“This project is a direct response to the Flint water crisis and the subsequent departure of major grocery retailers in the Pierson Road corridor. The store closures adversely impacted low-income, African-American families in north Flint. The USDA has designated this corridor a food desert. However, this area more aptly is experiencing food apartheid with minimal access to healthy, affordable food,” Flynn said. “These are concrete reasons why North Flint Reinvestment mobilized residents, city, state and federal agencies, the philanthropic community, local corporations and micro-businesses, and the faith community to finance the North Flint Food Market. I am particularly thankful to MEDC and our other funding partners for investing much-needed resources in an area that has historically experienced disinvestment. We are confident this will lead to further development in the corridor.”
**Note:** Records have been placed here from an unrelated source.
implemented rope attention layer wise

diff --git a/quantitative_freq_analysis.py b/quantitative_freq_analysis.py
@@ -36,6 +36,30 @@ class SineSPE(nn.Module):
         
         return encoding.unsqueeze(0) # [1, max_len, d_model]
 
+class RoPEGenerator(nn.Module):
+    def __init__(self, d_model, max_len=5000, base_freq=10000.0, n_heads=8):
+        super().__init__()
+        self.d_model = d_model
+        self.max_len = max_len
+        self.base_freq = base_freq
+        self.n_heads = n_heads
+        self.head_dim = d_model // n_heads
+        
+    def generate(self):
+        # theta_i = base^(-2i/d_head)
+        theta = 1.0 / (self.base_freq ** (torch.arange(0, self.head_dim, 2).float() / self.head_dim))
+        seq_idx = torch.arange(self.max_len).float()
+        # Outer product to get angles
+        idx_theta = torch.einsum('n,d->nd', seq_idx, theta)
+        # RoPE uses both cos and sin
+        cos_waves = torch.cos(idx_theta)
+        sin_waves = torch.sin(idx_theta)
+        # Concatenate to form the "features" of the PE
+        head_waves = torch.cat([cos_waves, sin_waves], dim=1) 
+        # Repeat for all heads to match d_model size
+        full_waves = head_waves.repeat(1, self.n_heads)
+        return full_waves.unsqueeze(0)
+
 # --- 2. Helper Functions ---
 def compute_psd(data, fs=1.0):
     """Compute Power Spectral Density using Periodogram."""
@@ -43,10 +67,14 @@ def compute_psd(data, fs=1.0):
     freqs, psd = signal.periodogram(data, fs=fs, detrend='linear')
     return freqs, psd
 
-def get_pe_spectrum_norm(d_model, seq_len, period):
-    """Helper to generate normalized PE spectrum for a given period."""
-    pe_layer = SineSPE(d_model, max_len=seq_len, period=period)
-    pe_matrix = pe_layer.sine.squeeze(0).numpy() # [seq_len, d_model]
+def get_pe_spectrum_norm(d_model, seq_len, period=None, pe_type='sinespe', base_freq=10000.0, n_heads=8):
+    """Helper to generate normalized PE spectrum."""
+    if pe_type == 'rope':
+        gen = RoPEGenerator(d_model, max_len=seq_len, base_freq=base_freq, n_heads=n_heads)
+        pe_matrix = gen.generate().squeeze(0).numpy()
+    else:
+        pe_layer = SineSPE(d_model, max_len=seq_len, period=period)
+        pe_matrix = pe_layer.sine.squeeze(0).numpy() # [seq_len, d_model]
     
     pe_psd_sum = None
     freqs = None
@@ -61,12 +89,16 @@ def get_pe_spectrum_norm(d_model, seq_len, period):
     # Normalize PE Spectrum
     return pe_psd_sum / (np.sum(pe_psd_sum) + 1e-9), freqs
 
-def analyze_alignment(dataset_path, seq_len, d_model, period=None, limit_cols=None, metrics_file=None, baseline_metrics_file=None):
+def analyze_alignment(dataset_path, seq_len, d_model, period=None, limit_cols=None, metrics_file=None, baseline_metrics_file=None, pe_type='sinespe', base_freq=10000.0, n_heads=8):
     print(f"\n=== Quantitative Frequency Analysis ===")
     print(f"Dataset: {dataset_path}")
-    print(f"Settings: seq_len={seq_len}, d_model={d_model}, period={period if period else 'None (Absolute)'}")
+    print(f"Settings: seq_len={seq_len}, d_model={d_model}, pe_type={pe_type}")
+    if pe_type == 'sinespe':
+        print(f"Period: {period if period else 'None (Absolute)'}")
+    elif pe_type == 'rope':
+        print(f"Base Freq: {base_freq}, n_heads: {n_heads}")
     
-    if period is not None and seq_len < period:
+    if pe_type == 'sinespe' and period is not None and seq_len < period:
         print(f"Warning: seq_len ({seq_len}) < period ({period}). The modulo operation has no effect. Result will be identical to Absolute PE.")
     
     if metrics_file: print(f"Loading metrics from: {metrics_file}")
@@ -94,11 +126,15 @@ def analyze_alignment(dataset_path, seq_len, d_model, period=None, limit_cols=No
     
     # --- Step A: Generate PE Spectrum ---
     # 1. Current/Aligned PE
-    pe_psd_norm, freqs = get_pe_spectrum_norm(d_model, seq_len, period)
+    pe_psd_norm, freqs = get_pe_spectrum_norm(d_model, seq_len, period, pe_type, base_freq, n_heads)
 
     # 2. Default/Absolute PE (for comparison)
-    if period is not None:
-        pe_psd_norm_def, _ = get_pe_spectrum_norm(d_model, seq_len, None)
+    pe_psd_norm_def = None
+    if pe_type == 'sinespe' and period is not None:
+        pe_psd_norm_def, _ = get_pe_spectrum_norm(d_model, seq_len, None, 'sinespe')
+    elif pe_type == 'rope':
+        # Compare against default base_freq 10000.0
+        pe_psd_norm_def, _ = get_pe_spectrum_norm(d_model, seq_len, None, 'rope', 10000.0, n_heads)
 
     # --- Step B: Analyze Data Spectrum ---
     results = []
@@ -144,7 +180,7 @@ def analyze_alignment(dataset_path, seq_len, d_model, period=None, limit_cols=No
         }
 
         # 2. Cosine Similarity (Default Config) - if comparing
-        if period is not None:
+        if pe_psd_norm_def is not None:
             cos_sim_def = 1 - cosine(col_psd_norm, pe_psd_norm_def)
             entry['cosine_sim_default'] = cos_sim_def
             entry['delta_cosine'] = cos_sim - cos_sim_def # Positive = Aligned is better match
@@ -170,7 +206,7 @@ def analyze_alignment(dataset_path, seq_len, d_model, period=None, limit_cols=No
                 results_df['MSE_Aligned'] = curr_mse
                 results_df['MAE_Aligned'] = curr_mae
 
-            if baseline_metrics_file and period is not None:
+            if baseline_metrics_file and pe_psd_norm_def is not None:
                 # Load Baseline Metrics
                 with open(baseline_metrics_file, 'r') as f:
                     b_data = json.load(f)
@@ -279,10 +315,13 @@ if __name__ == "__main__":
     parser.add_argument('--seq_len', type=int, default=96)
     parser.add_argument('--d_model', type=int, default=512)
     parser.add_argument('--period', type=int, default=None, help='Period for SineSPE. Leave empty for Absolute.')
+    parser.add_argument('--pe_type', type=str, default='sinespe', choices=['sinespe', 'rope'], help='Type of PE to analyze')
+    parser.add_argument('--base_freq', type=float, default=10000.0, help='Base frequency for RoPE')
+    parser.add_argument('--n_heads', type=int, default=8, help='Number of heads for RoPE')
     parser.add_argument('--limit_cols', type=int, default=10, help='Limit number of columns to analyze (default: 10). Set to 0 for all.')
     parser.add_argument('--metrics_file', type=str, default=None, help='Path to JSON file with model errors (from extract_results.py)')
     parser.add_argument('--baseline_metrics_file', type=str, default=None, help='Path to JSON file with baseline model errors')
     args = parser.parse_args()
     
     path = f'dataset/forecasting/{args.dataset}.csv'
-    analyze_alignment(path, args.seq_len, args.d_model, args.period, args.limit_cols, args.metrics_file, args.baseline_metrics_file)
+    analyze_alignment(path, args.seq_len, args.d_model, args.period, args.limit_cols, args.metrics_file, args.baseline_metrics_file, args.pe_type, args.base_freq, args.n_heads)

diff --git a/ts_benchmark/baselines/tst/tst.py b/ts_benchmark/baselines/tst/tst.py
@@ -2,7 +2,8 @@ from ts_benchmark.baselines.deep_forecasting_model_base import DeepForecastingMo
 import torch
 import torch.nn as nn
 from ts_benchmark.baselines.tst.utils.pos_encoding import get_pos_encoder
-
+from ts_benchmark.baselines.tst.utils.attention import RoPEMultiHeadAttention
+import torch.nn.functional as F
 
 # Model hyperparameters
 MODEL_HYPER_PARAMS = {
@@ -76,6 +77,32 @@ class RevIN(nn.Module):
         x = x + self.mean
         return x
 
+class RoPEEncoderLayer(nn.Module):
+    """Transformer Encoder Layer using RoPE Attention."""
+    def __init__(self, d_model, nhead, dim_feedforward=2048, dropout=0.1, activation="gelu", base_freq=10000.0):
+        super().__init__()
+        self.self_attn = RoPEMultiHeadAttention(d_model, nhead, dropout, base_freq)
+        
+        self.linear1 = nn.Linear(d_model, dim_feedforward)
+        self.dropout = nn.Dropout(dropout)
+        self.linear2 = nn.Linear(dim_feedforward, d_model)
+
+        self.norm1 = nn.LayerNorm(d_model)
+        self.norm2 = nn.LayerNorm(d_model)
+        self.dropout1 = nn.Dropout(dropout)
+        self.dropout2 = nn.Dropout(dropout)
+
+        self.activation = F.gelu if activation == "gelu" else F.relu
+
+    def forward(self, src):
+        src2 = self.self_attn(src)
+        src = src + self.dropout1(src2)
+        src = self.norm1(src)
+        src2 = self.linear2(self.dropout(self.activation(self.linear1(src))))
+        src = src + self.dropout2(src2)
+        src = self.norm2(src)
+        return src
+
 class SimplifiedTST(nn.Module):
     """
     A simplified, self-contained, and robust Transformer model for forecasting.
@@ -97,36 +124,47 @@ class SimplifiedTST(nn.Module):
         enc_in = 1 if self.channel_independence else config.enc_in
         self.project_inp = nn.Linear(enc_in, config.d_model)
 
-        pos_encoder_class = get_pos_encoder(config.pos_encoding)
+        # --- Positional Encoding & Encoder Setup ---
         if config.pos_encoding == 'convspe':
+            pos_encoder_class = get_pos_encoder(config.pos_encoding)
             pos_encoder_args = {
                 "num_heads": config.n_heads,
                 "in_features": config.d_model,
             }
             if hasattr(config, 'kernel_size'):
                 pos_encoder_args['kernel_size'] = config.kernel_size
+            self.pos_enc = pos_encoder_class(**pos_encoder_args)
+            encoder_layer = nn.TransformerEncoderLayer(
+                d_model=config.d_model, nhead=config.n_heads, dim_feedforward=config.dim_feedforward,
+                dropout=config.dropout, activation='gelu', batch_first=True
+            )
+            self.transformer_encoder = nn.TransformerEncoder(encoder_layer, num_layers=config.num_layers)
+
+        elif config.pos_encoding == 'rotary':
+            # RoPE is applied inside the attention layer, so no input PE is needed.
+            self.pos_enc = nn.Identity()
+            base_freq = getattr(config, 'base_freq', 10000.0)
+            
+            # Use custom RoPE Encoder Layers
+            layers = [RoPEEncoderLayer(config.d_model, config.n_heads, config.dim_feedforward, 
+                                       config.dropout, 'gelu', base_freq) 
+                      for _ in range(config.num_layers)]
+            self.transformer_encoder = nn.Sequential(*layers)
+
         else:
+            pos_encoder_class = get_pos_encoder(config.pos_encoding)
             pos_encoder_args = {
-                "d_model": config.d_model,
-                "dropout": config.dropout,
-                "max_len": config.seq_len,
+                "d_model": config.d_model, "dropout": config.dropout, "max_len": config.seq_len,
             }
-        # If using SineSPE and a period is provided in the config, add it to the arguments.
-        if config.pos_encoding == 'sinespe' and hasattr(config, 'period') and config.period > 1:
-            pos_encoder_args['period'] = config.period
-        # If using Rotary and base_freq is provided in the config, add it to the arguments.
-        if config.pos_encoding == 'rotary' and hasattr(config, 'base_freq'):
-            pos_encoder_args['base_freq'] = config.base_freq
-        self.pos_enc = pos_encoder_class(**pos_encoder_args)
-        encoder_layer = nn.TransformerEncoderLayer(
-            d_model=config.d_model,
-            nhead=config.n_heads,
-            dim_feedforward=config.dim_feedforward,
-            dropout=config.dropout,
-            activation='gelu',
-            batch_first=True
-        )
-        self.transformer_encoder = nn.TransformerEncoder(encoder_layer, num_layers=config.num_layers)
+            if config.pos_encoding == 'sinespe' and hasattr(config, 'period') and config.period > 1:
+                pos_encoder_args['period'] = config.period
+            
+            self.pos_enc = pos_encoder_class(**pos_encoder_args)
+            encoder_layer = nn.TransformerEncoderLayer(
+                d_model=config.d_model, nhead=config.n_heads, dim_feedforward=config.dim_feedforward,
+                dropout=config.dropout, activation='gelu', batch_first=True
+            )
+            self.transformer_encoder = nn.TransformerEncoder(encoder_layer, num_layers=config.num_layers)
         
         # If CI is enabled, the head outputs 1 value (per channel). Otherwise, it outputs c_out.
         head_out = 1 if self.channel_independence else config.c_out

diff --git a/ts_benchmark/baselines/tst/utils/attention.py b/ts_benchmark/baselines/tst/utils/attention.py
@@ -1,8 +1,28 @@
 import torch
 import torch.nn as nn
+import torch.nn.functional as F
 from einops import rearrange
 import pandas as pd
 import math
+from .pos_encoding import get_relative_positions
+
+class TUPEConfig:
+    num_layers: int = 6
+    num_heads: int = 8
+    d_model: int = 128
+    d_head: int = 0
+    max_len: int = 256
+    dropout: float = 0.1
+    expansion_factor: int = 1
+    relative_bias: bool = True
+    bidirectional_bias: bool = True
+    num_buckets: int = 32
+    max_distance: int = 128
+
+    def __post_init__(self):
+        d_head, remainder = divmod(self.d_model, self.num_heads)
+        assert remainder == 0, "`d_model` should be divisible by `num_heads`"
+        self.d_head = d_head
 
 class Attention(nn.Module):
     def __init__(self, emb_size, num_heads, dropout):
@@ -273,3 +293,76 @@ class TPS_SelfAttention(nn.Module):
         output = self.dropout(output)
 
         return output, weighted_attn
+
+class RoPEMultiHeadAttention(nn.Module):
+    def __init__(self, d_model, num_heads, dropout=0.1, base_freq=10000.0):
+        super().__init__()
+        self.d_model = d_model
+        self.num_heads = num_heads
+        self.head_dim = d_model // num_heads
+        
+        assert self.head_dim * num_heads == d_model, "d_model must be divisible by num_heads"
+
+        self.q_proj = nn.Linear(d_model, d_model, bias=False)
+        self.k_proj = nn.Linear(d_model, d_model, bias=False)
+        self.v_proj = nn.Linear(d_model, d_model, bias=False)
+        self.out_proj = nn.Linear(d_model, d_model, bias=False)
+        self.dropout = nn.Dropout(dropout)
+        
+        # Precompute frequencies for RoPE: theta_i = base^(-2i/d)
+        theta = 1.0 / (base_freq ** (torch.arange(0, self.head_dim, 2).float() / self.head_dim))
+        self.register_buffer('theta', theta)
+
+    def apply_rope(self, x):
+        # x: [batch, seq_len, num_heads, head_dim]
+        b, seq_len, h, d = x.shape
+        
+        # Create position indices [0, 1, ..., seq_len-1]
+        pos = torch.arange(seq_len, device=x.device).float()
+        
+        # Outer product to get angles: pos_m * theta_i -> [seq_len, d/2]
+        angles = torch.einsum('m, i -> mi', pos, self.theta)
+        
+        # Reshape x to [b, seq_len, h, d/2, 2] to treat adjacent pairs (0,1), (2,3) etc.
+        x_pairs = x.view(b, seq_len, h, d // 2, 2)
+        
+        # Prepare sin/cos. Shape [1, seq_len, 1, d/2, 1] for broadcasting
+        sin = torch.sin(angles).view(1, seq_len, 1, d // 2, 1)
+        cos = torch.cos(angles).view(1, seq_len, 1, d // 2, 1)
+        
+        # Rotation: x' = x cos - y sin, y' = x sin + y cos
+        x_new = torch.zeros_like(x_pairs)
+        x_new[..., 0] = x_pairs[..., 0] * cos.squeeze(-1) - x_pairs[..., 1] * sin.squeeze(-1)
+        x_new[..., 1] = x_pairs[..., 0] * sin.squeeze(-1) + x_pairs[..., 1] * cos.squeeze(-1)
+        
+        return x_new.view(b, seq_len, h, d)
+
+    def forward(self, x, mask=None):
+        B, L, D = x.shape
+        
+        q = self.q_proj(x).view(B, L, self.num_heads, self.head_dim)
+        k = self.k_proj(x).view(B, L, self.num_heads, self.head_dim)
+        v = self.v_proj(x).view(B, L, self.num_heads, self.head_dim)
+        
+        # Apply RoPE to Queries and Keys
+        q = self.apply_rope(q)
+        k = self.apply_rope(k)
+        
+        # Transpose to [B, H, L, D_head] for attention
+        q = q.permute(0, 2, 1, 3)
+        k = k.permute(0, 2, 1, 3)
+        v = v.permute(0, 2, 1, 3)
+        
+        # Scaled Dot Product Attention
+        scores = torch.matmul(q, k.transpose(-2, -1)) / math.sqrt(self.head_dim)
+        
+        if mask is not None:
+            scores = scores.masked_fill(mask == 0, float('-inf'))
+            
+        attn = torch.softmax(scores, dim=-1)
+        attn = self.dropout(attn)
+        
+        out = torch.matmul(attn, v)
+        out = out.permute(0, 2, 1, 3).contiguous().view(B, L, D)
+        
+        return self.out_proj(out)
“We are excited to see this co-op grocery store finally come to life so that we can ensure residents of North Flint have access to fresh and healthy foods,” said Geri Clark, President of the North Flint Neighborhood Action Council (NFNAC). “With community members as owners of the grocery store, we can assure that dollars spent in our community will stay here in our community.”
“The North Flint Food Market will serve an important role in expanding access to fresh, healthy foods in the north Flint community,” said Tim Herman, CEO of Flint & Genesee Group. “Pastor Flynn stayed focused on his vision and brought many partners together to make this much-needed grocery store a reality. We were glad to support him in this effort and wish him much success.”